Yamahata, Yosuke | Twelve Photographs Taken the Day After the Atomic Bombing of Nagasaki
A set of fifteen photographs of the aftermath of the atomic bombings of Japan, twelve of which can be attributed to photographer Yosuke Yamahata (1917-1966) and were taken in Nagasaki on August 10th, 1945, the day after the attack. These include the well-known images of a nursing mother, a dead horse by a wagon, a man holding his injured child, a dead woman and child at the Uragami train station, a bandaged woman and child holding rice balls, and a torii still standing in the wreckage. The other three photos form a panorama of a levelled city as seen from across a river with hills in the background. These are not in the same format as the Yamahata photos and it is unclear whether they depict Nagasaki or Hiroshima (though the manuscript note on the back describes the scene as Hiroshima). All of the photos were owned at some point by the same person, who has numbered them and in some cases written short captions on the backs.
Yamahata was born in Singapore, the son of photographer Shōgyoku Yamahata, who owned the studio G. T. Sun. Yamahata spent his early career employed by his father and in 1940 became a military photographer, working mainly in China and South East Asia. He returned to Japan shortly before the atomic bombing of Hiroshima — travelling through the city by train only the day before — and was near Nagasaki when the second bomb was dropped. Together with the writer Jun Higashi and the painter Eiji Yamada, Yamahata was immediately assigned to document the destruction, and the three travelled by train for twelve hours, arriving at three in the morning. Over the course of the day he took around 119 exposures, the only extensive photographic record of the immediate aftermath of either atomic bombing.

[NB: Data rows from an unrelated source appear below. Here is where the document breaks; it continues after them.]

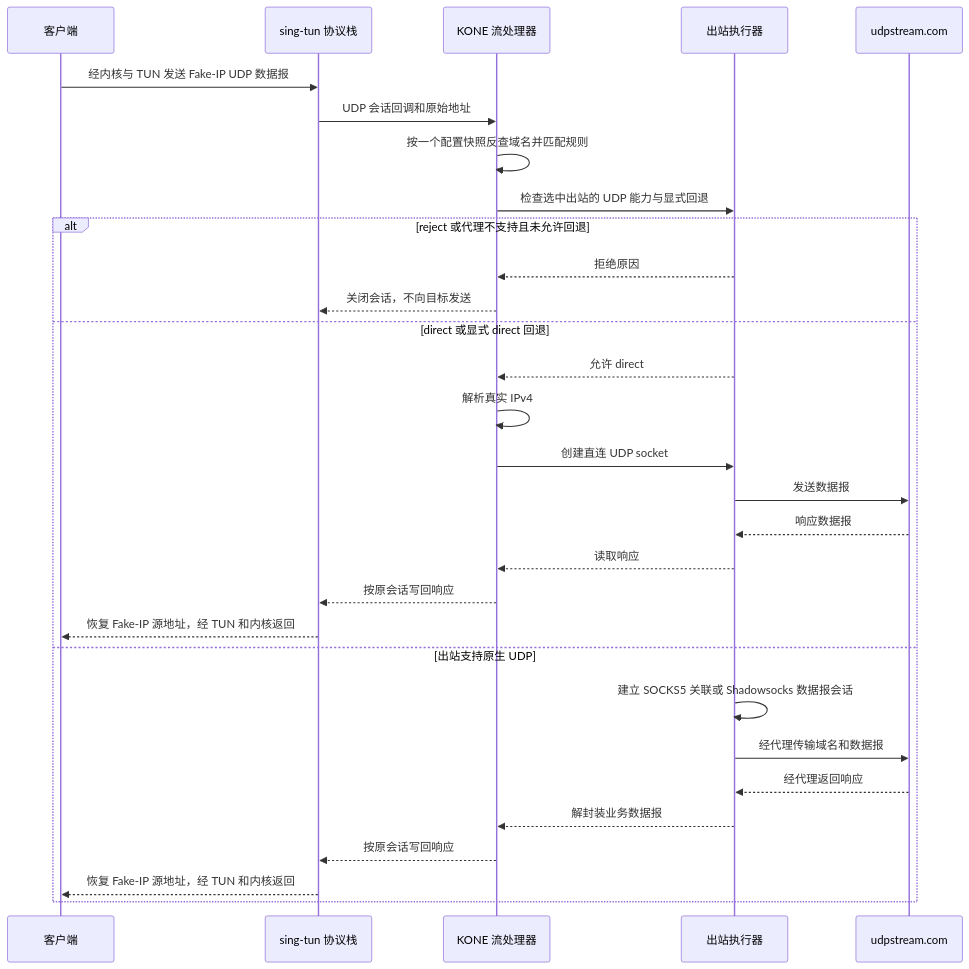
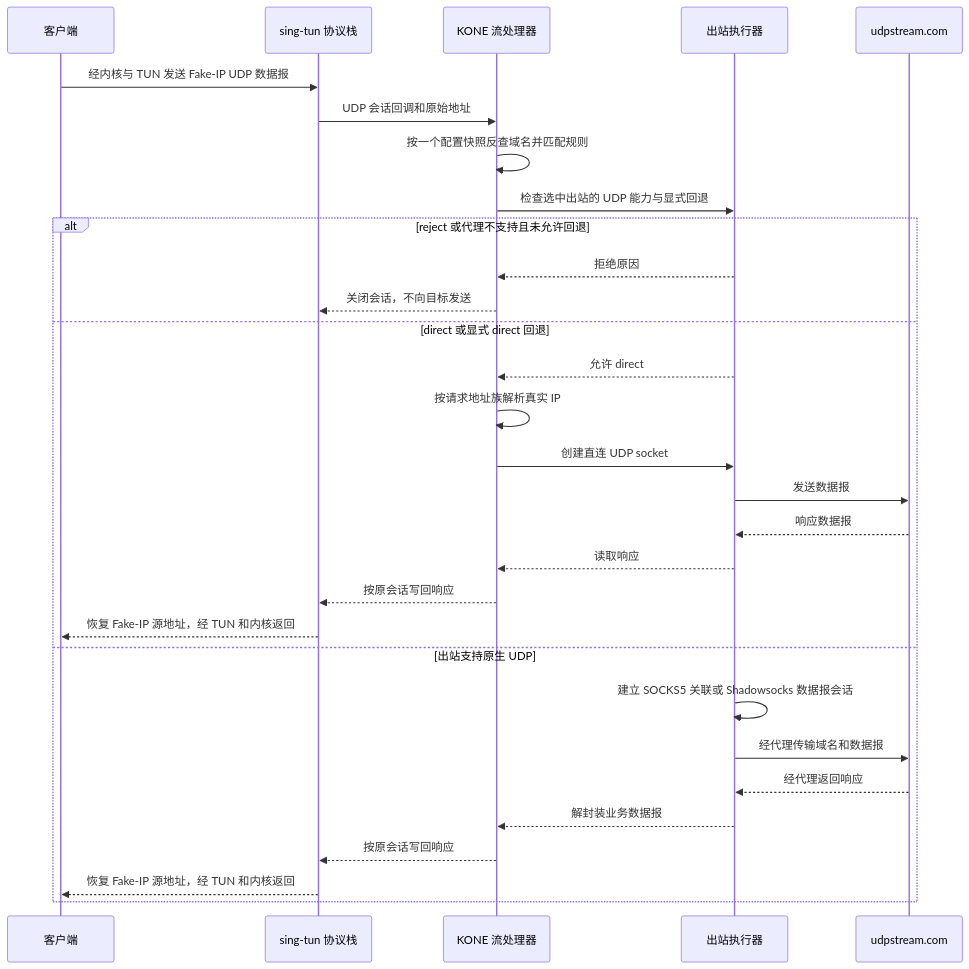
Before and after one commit to xjdrew/kone: the third of 3 diagrams in docs/architecture.md, drawn with Mermaid. The commit also changed other lines of this file and 12 other files, not shown here.

````diff
--- a/docs/architecture.md
+++ b/docs/architecture.md
@@ -125,32 +125,32 @@
 ```mermaid
 sequenceDiagram
     participant C as 客户端
     participant S as sing-tun 协议栈
     participant F as KONE 流处理器
     participant O as 出站执行器
     participant R as udpstream.com
     C->>S: 经内核与 TUN 发送 Fake-IP UDP 数据报
     S->>F: UDP 会话回调和原始地址
     F->>F: 按一个配置快照反查域名并匹配规则
     F->>O: 检查选中出站的 UDP 能力与显式回退
     alt reject 或代理不支持且未允许回退
         O-->>F: 拒绝原因
         F-->>S: 关闭会话，不向目标发送
     else direct 或显式 direct 回退
         O-->>F: 允许 direct
-        F->>F: 解析真实 IPv4
+        F->>F: 按请求地址族解析真实 IP
         F->>O: 创建直连 UDP socket
         O->>R: 发送数据报
         R-->>O: 响应数据报
         O-->>F: 读取响应
         F-->>S: 按原会话写回响应
         S-->>C: 恢复 Fake-IP 源地址，经 TUN 和内核返回
     else 出站支持原生 UDP
         O->>O: 建立 SOCKS5 关联或 Shadowsocks 数据报会话
         O->>R: 经代理传输域名和数据报
         R-->>O: 经代理返回响应
         O-->>F: 解封装业务数据报
         F-->>S: 按原会话写回响应
         S-->>C: 恢复 Fake-IP 源地址，经 TUN 和内核返回
     end
 ```
````
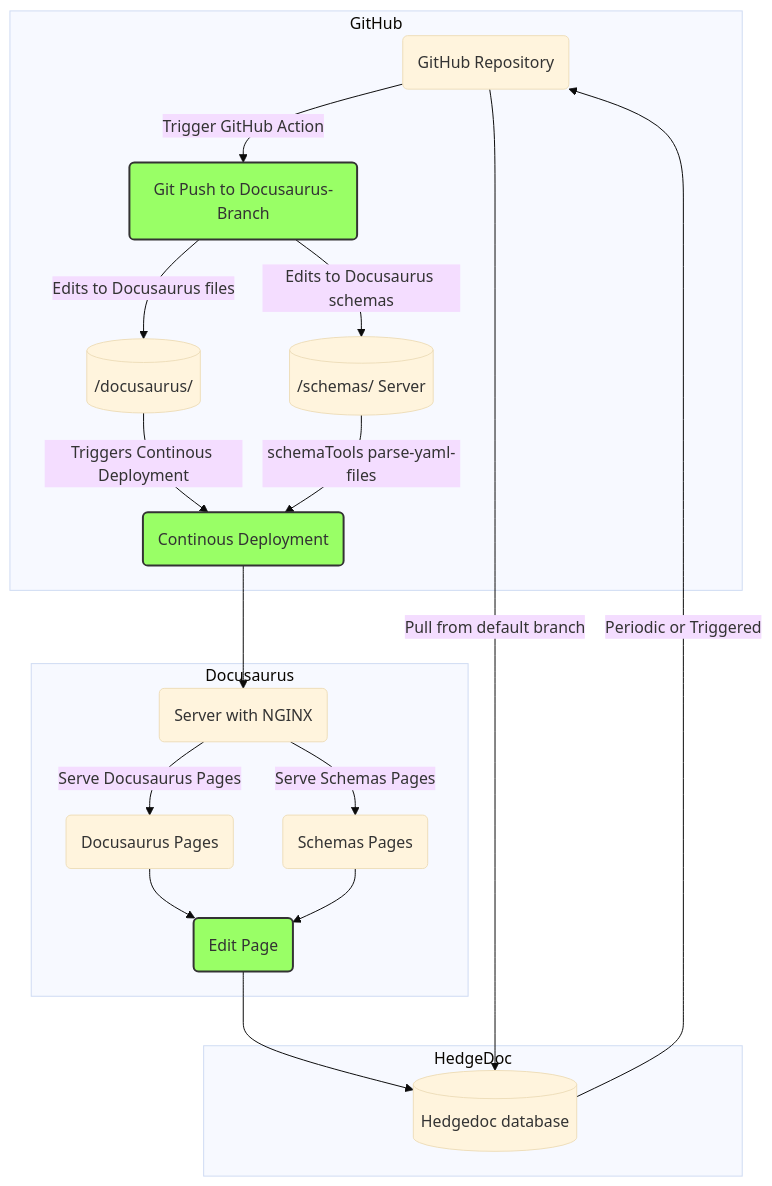
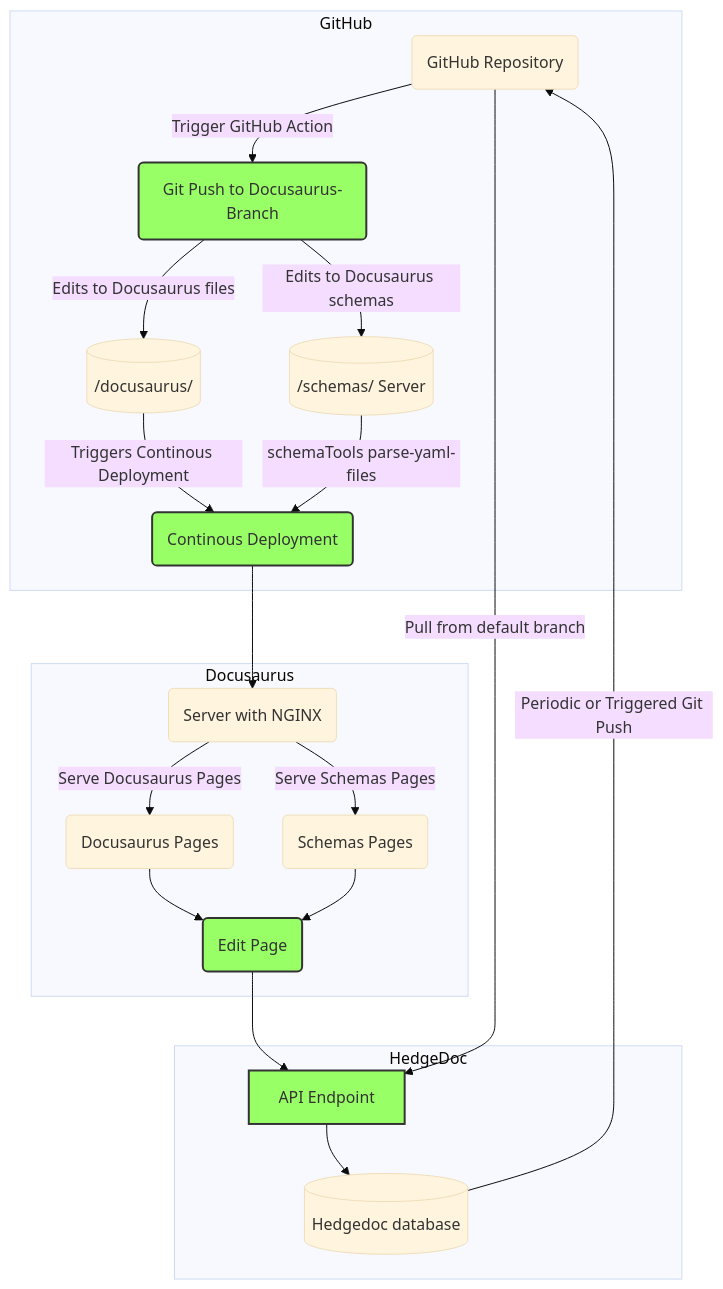
Before and after one commit to nqminds/SBOM-GAP: the diagram in README.md, drawn with Mermaid (base theme).

Commit message:
[2024-01-11 10:41:54] Anthony McCaigue: documentation-toolchain

````diff
--- a/README.md
+++ b/README.md
@@ -6,44 +6,47 @@
 ```mermaid
 graph
 
 %% GitHub
 subgraph GitHub
   ghRepo(GitHub Repository)
   ghAction1(Git Push to Docusaurus-Branch)
   ghAction2(Continous Deployment)
   docusaurusServer[(/docusaurus/)]
   schemasServer[(/schemas/ Server)]
 end
 
 %% Server Hosting Pages using NGINX
 subgraph Docusaurus
   nginxServer(Server with NGINX)
   nginxDocusaurus(Docusaurus Pages)
   nginxSchemas(Schemas Pages)
   editPage(Edit Page)
 end
 
 subgraph HedgeDoc
     hedgedocPages[(Hedgedoc database)]
+    api[API Endpoint]
 end
 
 %% Arrows and Actions
 ghRepo -->|Trigger GitHub Action| ghAction1
 ghAction1 -->|Edits to Docusaurus files| docusaurusServer
 ghAction1 -->|Edits to Docusaurus schemas| schemasServer
 docusaurusServer -->|Triggers Continous Deployment| ghAction2
 schemasServer -->|schemaTools parse-yaml-files| ghAction2
 ghAction2 --> nginxServer
 nginxServer -->|Serve Docusaurus Pages| nginxDocusaurus
 nginxServer -->|Serve Schemas Pages| nginxSchemas
 
 nginxDocusaurus --> editPage
 nginxSchemas --> editPage
 
-editPage --> hedgedocPages -->|Periodic or Triggered | ghRepo
-ghRepo --> |Pull from default branch| hedgedocPages
+editPage --> api
+ghRepo --> |Pull from default branch| api
 
-classDef centered fill:#9f6,stroke:#333,stroke-width:2px,align::center;
+api -->hedgedocPages -->|Periodic or Triggered Git Push| ghRepo
 
-class ghAction1,ghAction2,editPage centered;
+classDef centered fill:#9f6,stroke:#333,stroke-width:2px,align:center;
+
+class ghAction1,ghAction2,editPage,api centered;
 ```
````
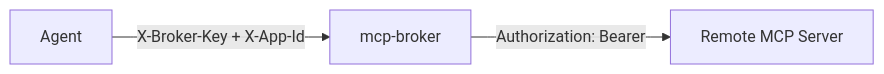
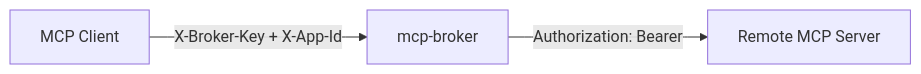
One commit to FirneyGroup/mcp-broker changed the first of 2 diagrams in README.md. Above: the diagram before and after it, drawn with Mermaid. The commit also changed other lines of this file and 6 other files, not shown here.

First line of the commit message:
Generalize terminology: mcp-broker works with any MCP client

````diff
--- a/README.md
+++ b/README.md
@@ -13,5 +13,5 @@
 ```mermaid
 flowchart LR
-    Agent -->|X-Broker-Key + X-App-Id| Broker[mcp-broker]
+    Agent[MCP Client] -->|X-Broker-Key + X-App-Id| Broker[mcp-broker]
     Broker -->|Authorization: Bearer| Remote[Remote MCP Server]
 ```
````
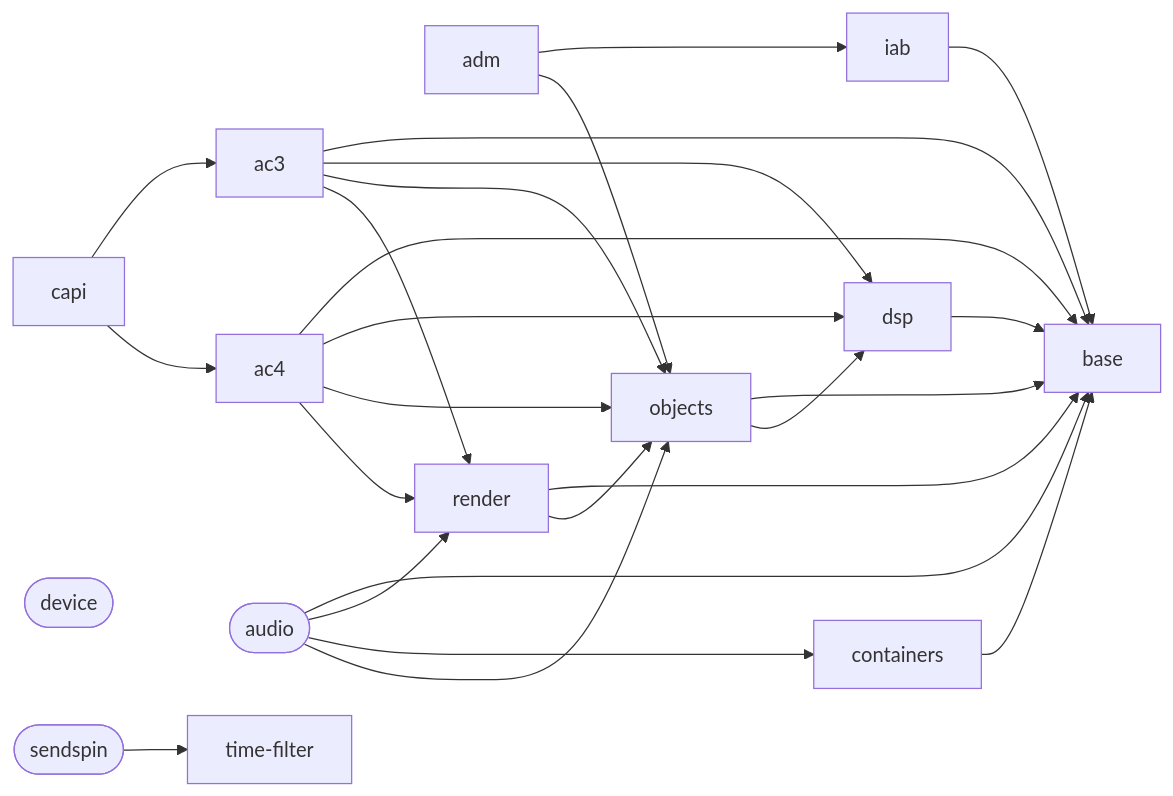
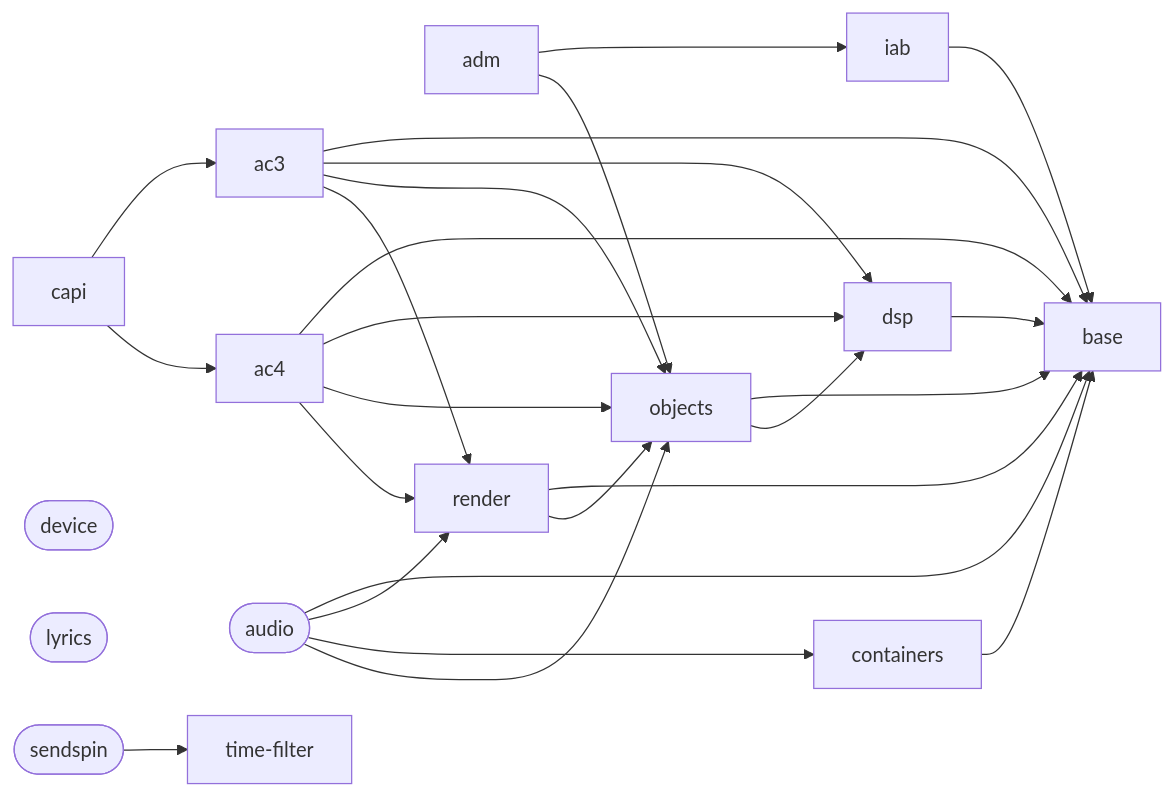
The diagram in docs/projects.md (iainchesworthlabs/iclforge), drawn with Mermaid before and after one commit. The commit also changed other lines of this file and 19 other files, not shown here.

````diff
--- a/docs/projects.md
+++ b/docs/projects.md
@@ -98,41 +99,42 @@
 ```mermaid
 flowchart LR
     ac3["ac3"]
     ac4["ac4"]
     adm["adm"]
     audio(["audio"])
     base["base"]
     capi["capi"]
     containers["containers"]
     device(["device"])
     dsp["dsp"]
     iab["iab"]
+    lyrics(["lyrics"])
     objects["objects"]
     render["render"]
     sendspin(["sendspin"])
     time_filter["time-filter"]
     ac3 --> base
     ac3 --> dsp
     ac3 --> objects
     ac3 --> render
     ac4 --> base
     ac4 --> dsp
     ac4 --> objects
     ac4 --> render
     adm --> iab
     adm --> objects
     audio --> base
     audio --> render
     audio --> containers
     audio --> objects
     capi --> ac3
     capi --> ac4
     containers --> base
     dsp --> base
     iab --> base
     objects --> base
     objects --> dsp
     render --> base
     render --> objects
     sendspin --> time_filter
 ```
````
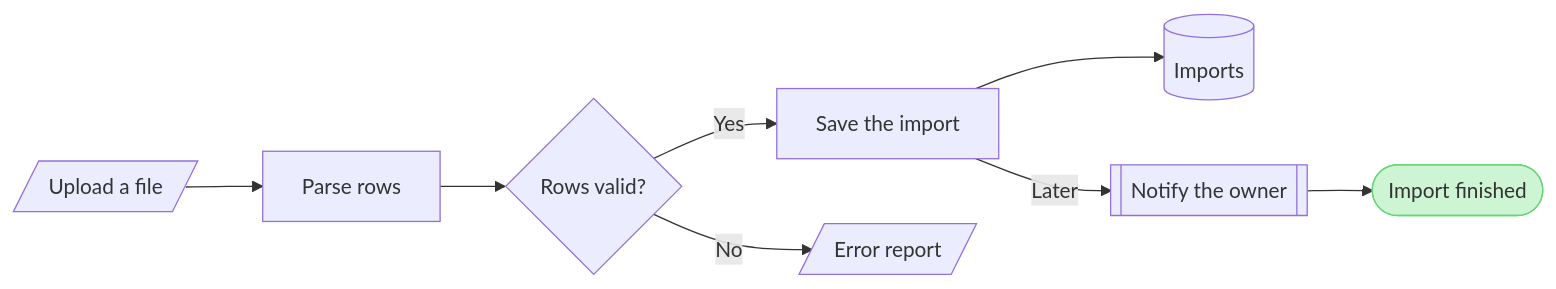
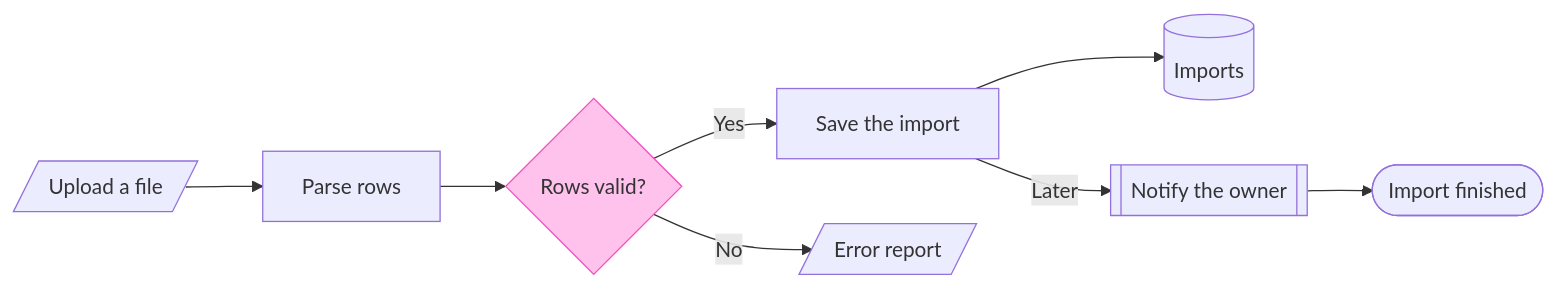
One commit to MichelKerkmeester/product-owner_create-tickets-and-stories changed the third of 3 diagrams in claude project/knowledge/Product Owner - Assets - Flow Templates - Process.md. Above: the diagram before and after it, drawn with Mermaid. The commit also changed other lines of this file and 51 other files, not shown here.

````diff
--- a/claude project/knowledge/Product Owner - Assets - Flow Templates - Process.md
+++ b/claude project/knowledge/Product Owner - Assets - Flow Templates - Process.md
@@ -67,12 +68,13 @@
 ```mermaid
 %% type: process
 flowchart LR
+    %% goal: done
     upload[/Upload a file/] --> parse[Parse rows]
     parse --> valid{Rows valid?}
     valid -->|Yes| save[Save the import]
     valid -->|No| errors[/Error report/]
     save --> store[(Imports)]
     save -->|"Later"| notify[[Notify the owner]]
     notify --> done([Import finished])
-    style done fill:#CDF4D3,stroke:#66D575
+    style valid fill:#FFC2EC,stroke:#F849C1
 ```
````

Recalling this experience seven years later, Yamahata wrote that “the explosion and the fires had reduced the entire city (about four square kilometers) to ashes in a single instant. Relief squads, medical and fire-fighting teams, could do nothing but wait. Only the luck of being in a well-placed air raid shelter could be of any use for survival. Even if the medical and fire-fighting teams from the surrounding areas had been able to rush to the scene, the roads were completely blocked with rubble and charred timber. One had not the faintest idea where the water main might be located, so it would have been impossible to fight the fires. Telephone and telegraph services were suspended; the teams could not contact the outside world for help. It was truly a hell on earth. Those who had just barely survived the intense radiation — their eyes burned and their exposed skin scalded — wandered around aimlessly with only sticks to lean on, waiting for relief. Not a single cloud blocked the direct rays of the August sunlight, which shone down mercilessly on Nagasaki, on that second day after the blast” (Yamahata, “Photographing the Bomb, A Memo”, 1952).
A few of Yamahatas’ photographs appeared in the Japanese daily Mainichi Shimbun, but the occupying American regime prevented further publication. Yamahata hid the negatives, of which 71 have survived, and clandestine copies began circulating privately, though these were confiscated whenever discovered by US officials (see the album of a US M.P. officer sold at Bonhams NY in June 2014). It was only in 1952, with the removal of restrictions, that Yamahata was able to speak out and share the photos publicly. The provenance of these copies is unclear. The notes are in a typical American hand of the early to mid-20th century, and they may be confiscated copies, or perhaps were purchased later by a visitor to Japan. One is annotated “wrecked house, most are made of wood” as if the writer had some experience of the region. One of the notes on the back of the panoramic set is, “full view of Hiroshima”, and the other reads, “Notice most concrete buildings still standing”, so perhaps these were mailed from someone in Japan to a correspondent back at home in America, to illustrate experiences conveyed in a letter.
15 black and white photographs. 12 of the prints are 142 x 104 mm and have white borders. The remaining 3 (149 x 108 mm), which form a panorama when placed side by side, have been printed without borders..All the photos were numbered at the time in manuscript, identifying the two sequences, the first set running 1-12 and the second 1-3, and 5 also have informative manuscript notes on the backs. All are a little rubbed at the extremities, the three larger photos are slightly creased, one has a small reddish mark on the image, and another has a small spot of a gummy substance like bluetack on the back. Very good condition.